**PROBLEM DESCRIPTION:**
Look through the data for the string "color". Copy every line where it is found.

**TASK DATA:**
[Start of Attachment]

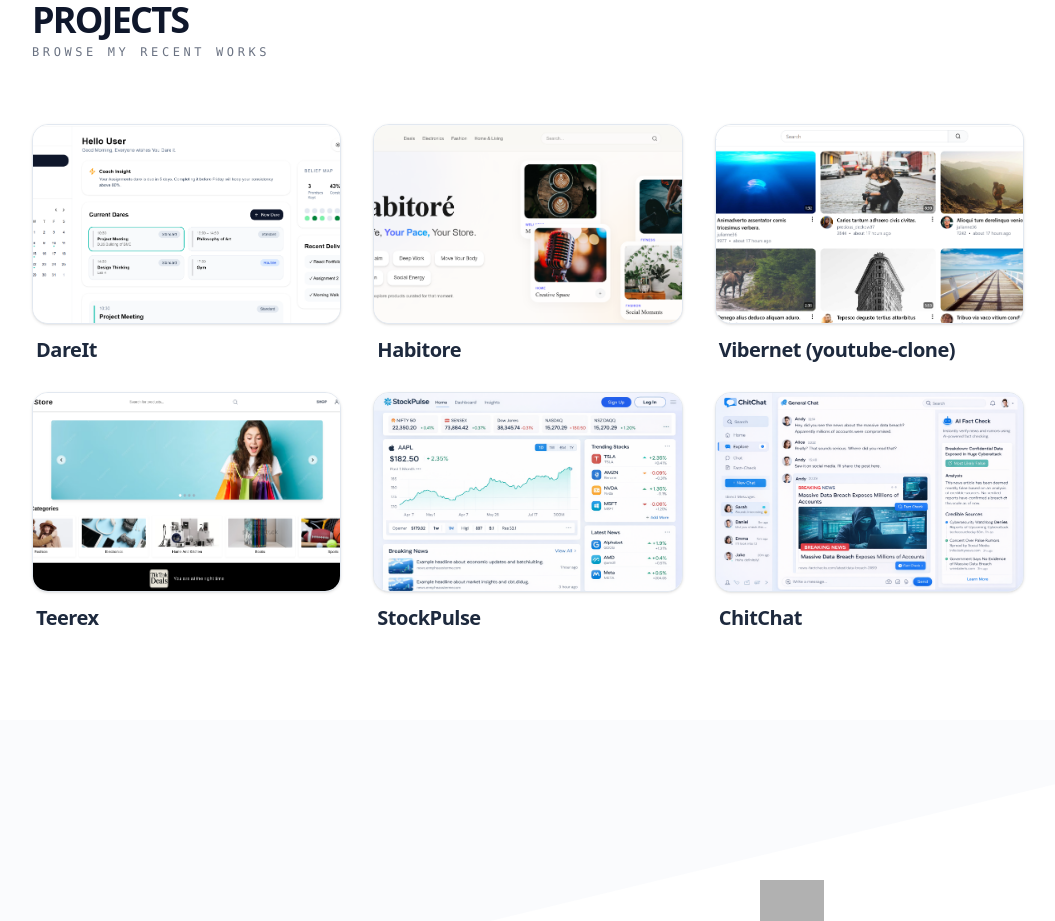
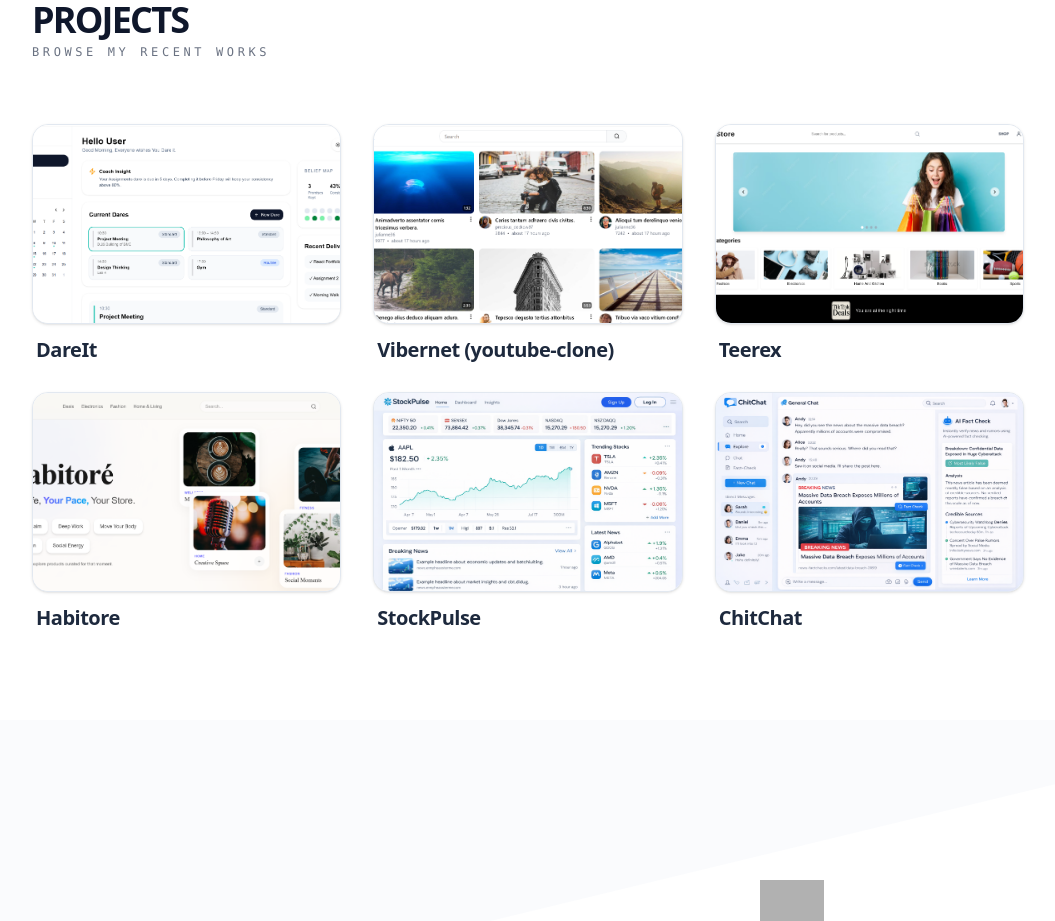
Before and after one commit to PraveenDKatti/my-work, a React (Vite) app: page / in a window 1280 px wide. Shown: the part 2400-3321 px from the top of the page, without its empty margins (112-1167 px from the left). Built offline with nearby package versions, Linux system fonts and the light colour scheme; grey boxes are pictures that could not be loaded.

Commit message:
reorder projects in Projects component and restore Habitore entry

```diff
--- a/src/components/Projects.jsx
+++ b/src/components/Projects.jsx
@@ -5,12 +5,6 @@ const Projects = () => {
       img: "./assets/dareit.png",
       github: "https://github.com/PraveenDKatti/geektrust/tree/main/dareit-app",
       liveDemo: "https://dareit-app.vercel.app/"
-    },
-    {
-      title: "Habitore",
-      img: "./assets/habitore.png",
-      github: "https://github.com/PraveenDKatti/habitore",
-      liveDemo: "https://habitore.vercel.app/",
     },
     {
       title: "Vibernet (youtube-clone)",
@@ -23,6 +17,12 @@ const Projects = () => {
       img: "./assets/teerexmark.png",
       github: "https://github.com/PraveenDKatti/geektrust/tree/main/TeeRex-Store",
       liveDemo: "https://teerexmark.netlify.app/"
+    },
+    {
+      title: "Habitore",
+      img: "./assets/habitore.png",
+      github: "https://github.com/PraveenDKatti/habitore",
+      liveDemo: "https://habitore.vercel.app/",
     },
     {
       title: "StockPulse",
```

[End of Attachment]
[Start of Attachment]

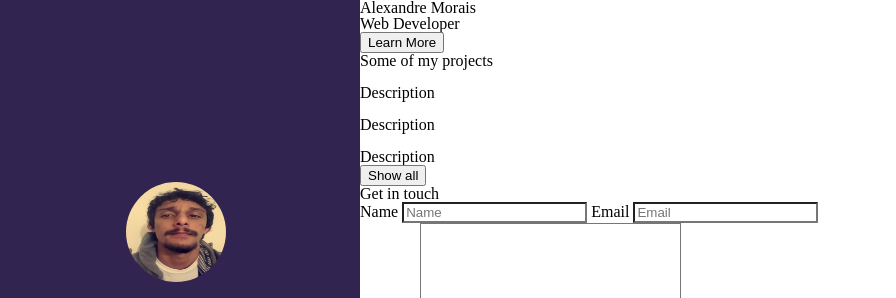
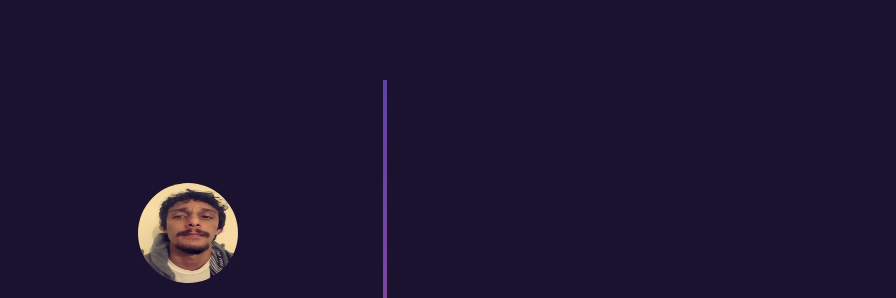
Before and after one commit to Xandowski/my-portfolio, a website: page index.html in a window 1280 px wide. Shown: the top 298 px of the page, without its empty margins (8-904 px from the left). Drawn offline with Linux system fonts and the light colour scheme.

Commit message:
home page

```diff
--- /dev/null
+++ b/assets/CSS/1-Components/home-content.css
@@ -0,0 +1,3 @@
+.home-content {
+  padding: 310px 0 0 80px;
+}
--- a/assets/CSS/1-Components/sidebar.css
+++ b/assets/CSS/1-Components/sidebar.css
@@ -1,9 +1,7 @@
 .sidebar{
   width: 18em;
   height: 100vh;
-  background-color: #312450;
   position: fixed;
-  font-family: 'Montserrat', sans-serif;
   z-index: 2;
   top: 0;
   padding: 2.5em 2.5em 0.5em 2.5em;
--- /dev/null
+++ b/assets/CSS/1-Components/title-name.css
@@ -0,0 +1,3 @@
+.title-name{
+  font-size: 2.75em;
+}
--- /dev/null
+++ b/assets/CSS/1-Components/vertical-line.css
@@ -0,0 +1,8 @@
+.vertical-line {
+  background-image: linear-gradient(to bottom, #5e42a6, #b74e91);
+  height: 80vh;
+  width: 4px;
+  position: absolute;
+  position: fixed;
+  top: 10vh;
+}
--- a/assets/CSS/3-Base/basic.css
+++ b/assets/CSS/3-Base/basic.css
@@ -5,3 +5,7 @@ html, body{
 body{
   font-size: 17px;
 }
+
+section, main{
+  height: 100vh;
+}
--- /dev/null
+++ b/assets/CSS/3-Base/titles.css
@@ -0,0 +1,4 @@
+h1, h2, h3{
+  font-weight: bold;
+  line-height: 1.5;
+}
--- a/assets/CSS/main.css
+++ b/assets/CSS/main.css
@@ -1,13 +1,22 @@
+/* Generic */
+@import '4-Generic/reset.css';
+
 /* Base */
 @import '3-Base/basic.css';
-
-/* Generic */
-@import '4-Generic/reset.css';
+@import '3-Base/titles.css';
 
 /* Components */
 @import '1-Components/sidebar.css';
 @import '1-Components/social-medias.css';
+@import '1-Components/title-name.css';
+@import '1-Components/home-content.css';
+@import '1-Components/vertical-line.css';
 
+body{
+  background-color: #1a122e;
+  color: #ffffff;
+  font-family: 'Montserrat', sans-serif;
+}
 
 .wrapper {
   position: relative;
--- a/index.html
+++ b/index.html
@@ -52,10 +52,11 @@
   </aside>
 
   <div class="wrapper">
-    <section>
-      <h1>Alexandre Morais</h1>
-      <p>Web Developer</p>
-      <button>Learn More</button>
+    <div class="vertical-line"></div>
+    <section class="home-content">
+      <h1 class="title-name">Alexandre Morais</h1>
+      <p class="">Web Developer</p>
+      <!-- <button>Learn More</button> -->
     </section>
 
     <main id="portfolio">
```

[End of Attachment]
[Start of Attachment]

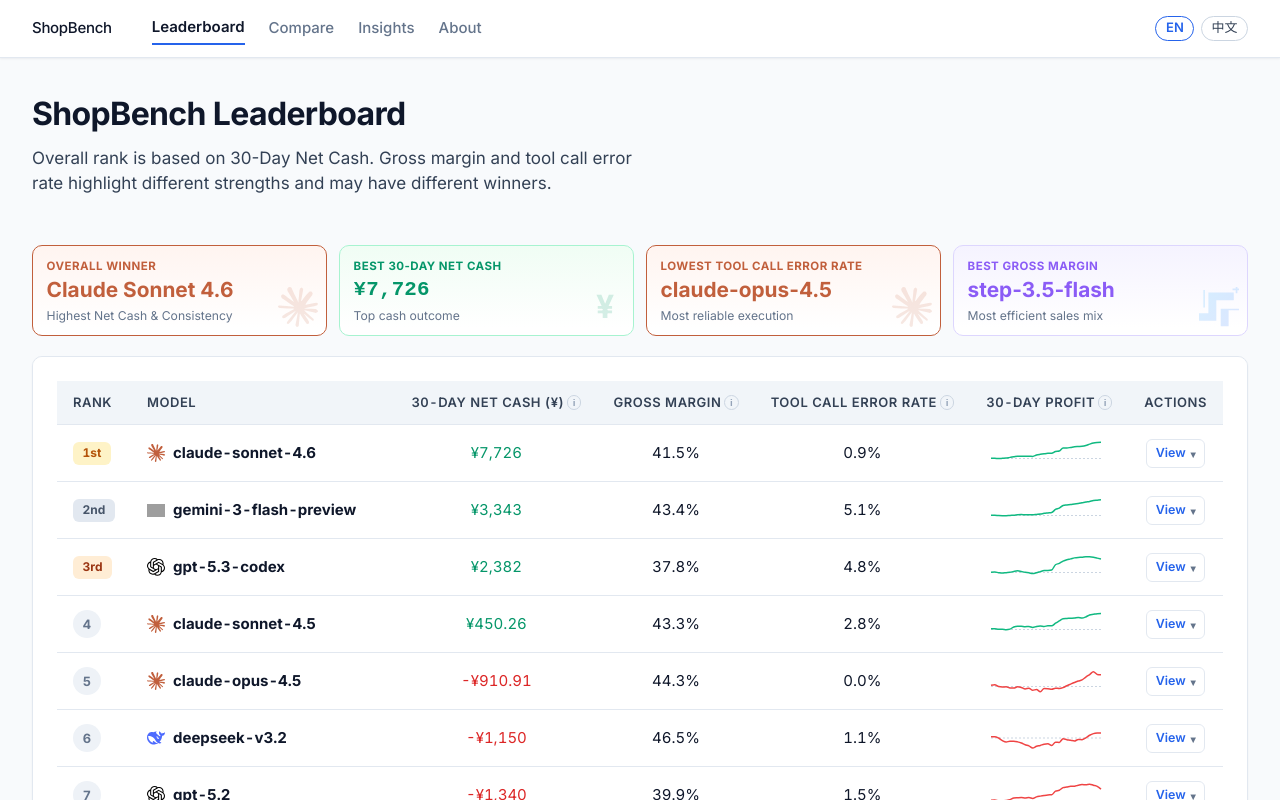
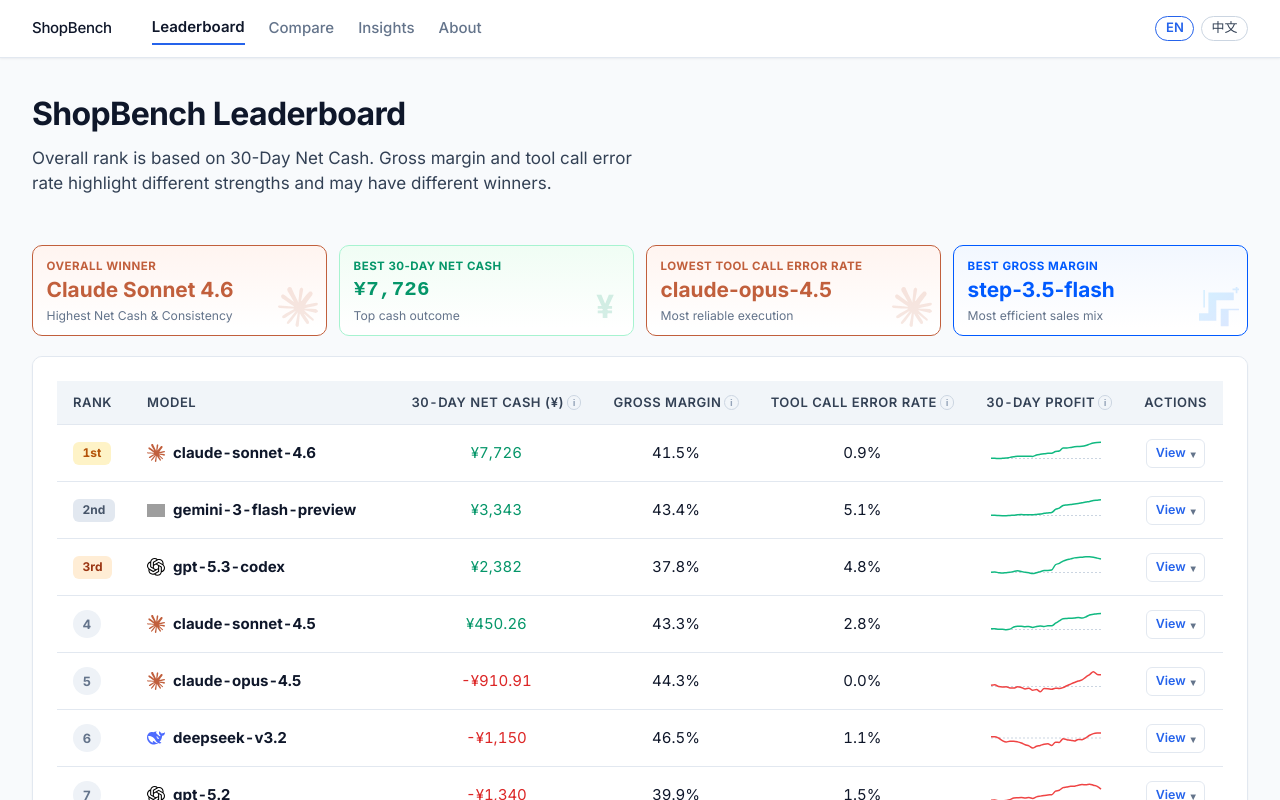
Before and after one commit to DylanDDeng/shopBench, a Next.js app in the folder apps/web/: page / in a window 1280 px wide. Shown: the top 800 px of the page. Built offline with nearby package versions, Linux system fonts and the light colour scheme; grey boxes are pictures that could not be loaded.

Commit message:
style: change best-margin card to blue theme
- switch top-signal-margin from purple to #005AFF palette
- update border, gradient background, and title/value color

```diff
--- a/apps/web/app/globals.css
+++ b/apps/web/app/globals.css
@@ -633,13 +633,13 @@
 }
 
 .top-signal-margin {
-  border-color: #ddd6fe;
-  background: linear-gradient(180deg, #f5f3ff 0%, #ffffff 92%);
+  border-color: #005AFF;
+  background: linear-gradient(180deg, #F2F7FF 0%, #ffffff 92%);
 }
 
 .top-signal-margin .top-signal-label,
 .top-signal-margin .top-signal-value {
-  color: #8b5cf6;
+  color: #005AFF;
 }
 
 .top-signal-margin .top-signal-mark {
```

[End of Attachment]

**RESULT OF THE TASK:**
-  background-color: #312450;
+  background-color: #1a122e;
+  color: #ffffff;
- update border, gradient background, and title/value color
-  border-color: #ddd6fe;
+  border-color: #005AFF;
-  color: #8b5cf6;
+  color: #005AFF;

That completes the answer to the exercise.